_THE TASK_
For the records that follow, restate each one word for word and leave the images behind.

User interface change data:

============

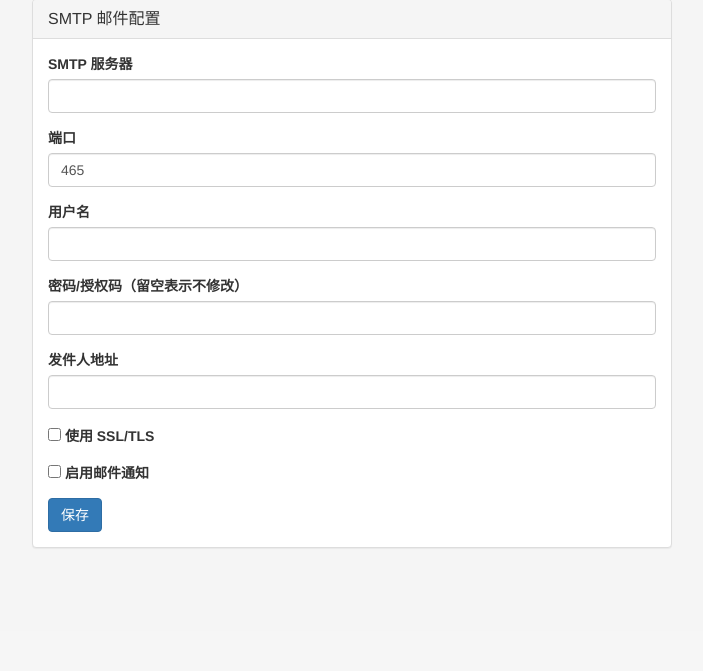
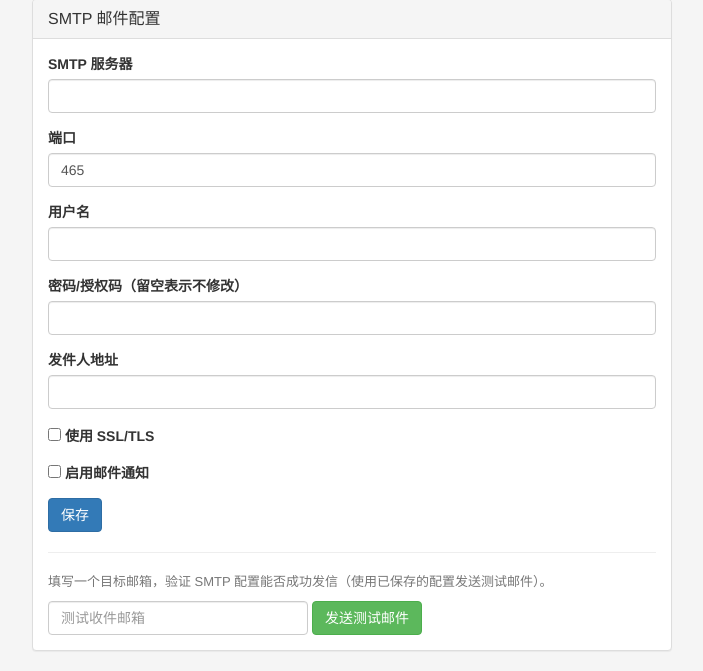
Before and after one commit to yuantao313/no_root_manager, a Django app: page /accounts/settings/ in a window 1280 px wide, after a click on "邮件通知". Shown: the part 169-840 px from the top of the page, without its empty margins (38-741 px from the left). Before the commit the page ends 717 px from the top, so only its background shows below. Run offline with Django 5.2, Linux system fonts and the light colour scheme; the visitor is signed in with stand-in values (Sample User, id 1); data comes from the database, SQL or seed files in the repository; data that the repository does not hold is empty; some libraries are stand-ins or nearby versions.

Commit message:
feat: 系统设置邮件配置增加发件测试功能
- 邮件 tab 新增"发送测试邮件"：填写目标邮箱即可验证
  SMTP 配置能否成功发信（复用已保存的 EmailConfig）
- 成功/失败均给出明确提示，失败时引导检查启用/地址/认证

Co-Authored-By: AtomCode (deepseek-v4-flash) <noreply@atomgit.com>

```diff
--- a/accounts/views.py
+++ b/accounts/views.py
@@ -288,6 +288,20 @@ def settings(request):
             email_cfg.enabled = "enabled" in request.POST
             email_cfg.save()
             messages.success(request, "邮件配置已保存。")
+        elif "send_test_email" in request.POST:
+            target = request.POST.get("test_email", "").strip()
+            if not target:
+                messages.error(request, "请填写测试收件邮箱。")
+            else:
+                ok = send_email(
+                    "NRM 邮件发送测试",
+                    "这是一封 NRM 系统的测试邮件，收到即表示 SMTP 配置可用。",
+                    [target],
+                )
+                if ok:
+                    messages.success(request, f"测试邮件已成功发送至 {target}。")
+                else:
+                    messages.error(request, "测试邮件发送失败（请检查 SMTP 配置是否启用、地址/端口/认证是否正确）。")
         elif "add_webhook" in request.POST:
             name = request.POST.get("name", "").strip()
             url = request.POST.get("url", "").strip()
--- a/templates/accounts/settings.html
+++ b/templates/accounts/settings.html
@@ -46,6 +46,15 @@
                     <p><label><input type="checkbox" name="use_tls" {% if email_cfg.use_tls %}checked{% endif %}> 使用 SSL/TLS</label></p>
                     <p><label><input type="checkbox" name="enabled" {% if email_cfg.enabled %}checked{% endif %}> 启用邮件通知</label></p>
                     <button type="submit" name="save_email" class="btn btn-primary">保存</button>
+                </form>
+                <hr>
+                <p class="text-muted" style="font-size:13px;">填写一个目标邮箱，验证 SMTP 配置能否成功发信（使用已保存的配置发送测试邮件）。</p>
+                <form method="post" class="form-inline">
+                    {% csrf_token %}
+                    <div class="form-group">
+                        <input type="email" name="test_email" class="form-control" placeholder="测试收件邮箱" required style="width:260px;">
+                    </div>
+                    <button type="submit" name="send_test_email" class="btn btn-success">发送测试邮件</button>
                 </form>
             </div>
         </div>
```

============

_SOLVED EXERCISE_
Before and after one commit to yuantao313/no_root_manager, a Django app: page /accounts/settings/ in a window 1280 px wide, after a click on "邮件通知". Shown: the part 169-840 px from the top of the page, without its empty margins (38-741 px from the left). Before the commit the page ends 717 px from the top, so only its background shows below. Run offline with Django 5.2, Linux system fonts and the light colour scheme; the visitor is signed in with stand-in values (Sample User, id 1); data comes from the database, SQL or seed files in the repository; data that the repository does not hold is empty; some libraries are stand-ins or nearby versions.

Commit message:
feat: 系统设置邮件配置增加发件测试功能
- 邮件 tab 新增"发送测试邮件"：填写目标邮箱即可验证
  SMTP 配置能否成功发信（复用已保存的 EmailConfig）
- 成功/失败均给出明确提示，失败时引导检查启用/地址/认证

Co-Authored-By: AtomCode (deepseek-v4-flash) <noreply@atomgit.com>

```diff
--- a/accounts/views.py
+++ b/accounts/views.py
@@ -288,6 +288,20 @@ def settings(request):
             email_cfg.enabled = "enabled" in request.POST
             email_cfg.save()
             messages.success(request, "邮件配置已保存。")
+        elif "send_test_email" in request.POST:
+            target = request.POST.get("test_email", "").strip()
+            if not target:
+                messages.error(request, "请填写测试收件邮箱。")
+            else:
+                ok = send_email(
+                    "NRM 邮件发送测试",
+                    "这是一封 NRM 系统的测试邮件，收到即表示 SMTP 配置可用。",
+                    [target],
+                )
+                if ok:
+                    messages.success(request, f"测试邮件已成功发送至 {target}。")
+                else:
+                    messages.error(request, "测试邮件发送失败（请检查 SMTP 配置是否启用、地址/端口/认证是否正确）。")
         elif "add_webhook" in request.POST:
             name = request.POST.get("name", "").strip()
             url = request.POST.get("url", "").strip()
--- a/templates/accounts/settings.html
+++ b/templates/accounts/settings.html
@@ -46,6 +46,15 @@
                     <p><label><input type="checkbox" name="use_tls" {% if email_cfg.use_tls %}checked{% endif %}> 使用 SSL/TLS</label></p>
                     <p><label><input type="checkbox" name="enabled" {% if email_cfg.enabled %}checked{% endif %}> 启用邮件通知</label></p>
                     <button type="submit" name="save_email" class="btn btn-primary">保存</button>
+                </form>
+                <hr>
+                <p class="text-muted" style="font-size:13px;">填写一个目标邮箱，验证 SMTP 配置能否成功发信（使用已保存的配置发送测试邮件）。</p>
+                <form method="post" class="form-inline">
+                    {% csrf_token %}
+                    <div class="form-group">
+                        <input type="email" name="test_email" class="form-control" placeholder="测试收件邮箱" required style="width:260px;">
+                    </div>
+                    <button type="submit" name="send_test_email" class="btn btn-success">发送测试邮件</button>
                 </form>
             </div>
         </div>
```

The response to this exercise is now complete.